*Exercise goal:* Copy out all lines of the material below in which "href" occurs.

*** Material for this task ***

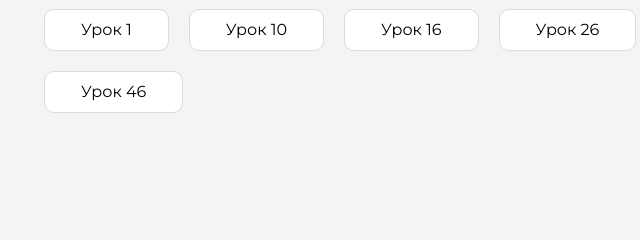
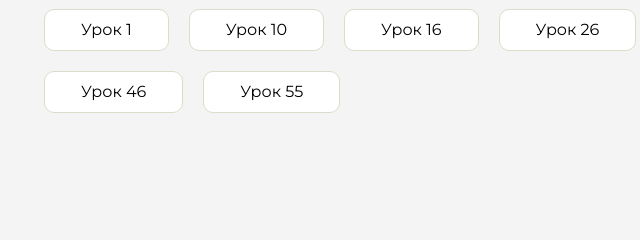
Before and after one commit to nikchirkov/homework, a plain HTML site: page index.html in a window 1280 px wide. Shown: the part 229-469 px from the top of the page, 412-1052 px from the left. Drawn offline with Linux system fonts and the light colour scheme.

Commit message:
Update index.html

```diff
--- a/index.html
+++ b/index.html
@@ -110,6 +110,9 @@
                     <li class="content__list-item">
                         <a href="css-12hw/index.html">Урок 46</a>
                     </li>
+                    <li class="content__list-item">
+                        <a href="css-16hw/index.html">Урок 55</a>
+                    </li>
                 </ul>
             </div>
             <div class="content__block hidden" id="diplomBlock">
```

*** End of Material for this task ***

*Reply to the exercise:*
                         <a href="css-12hw/index.html">Урок 46</a>
+                        <a href="css-16hw/index.html">Урок 55</a>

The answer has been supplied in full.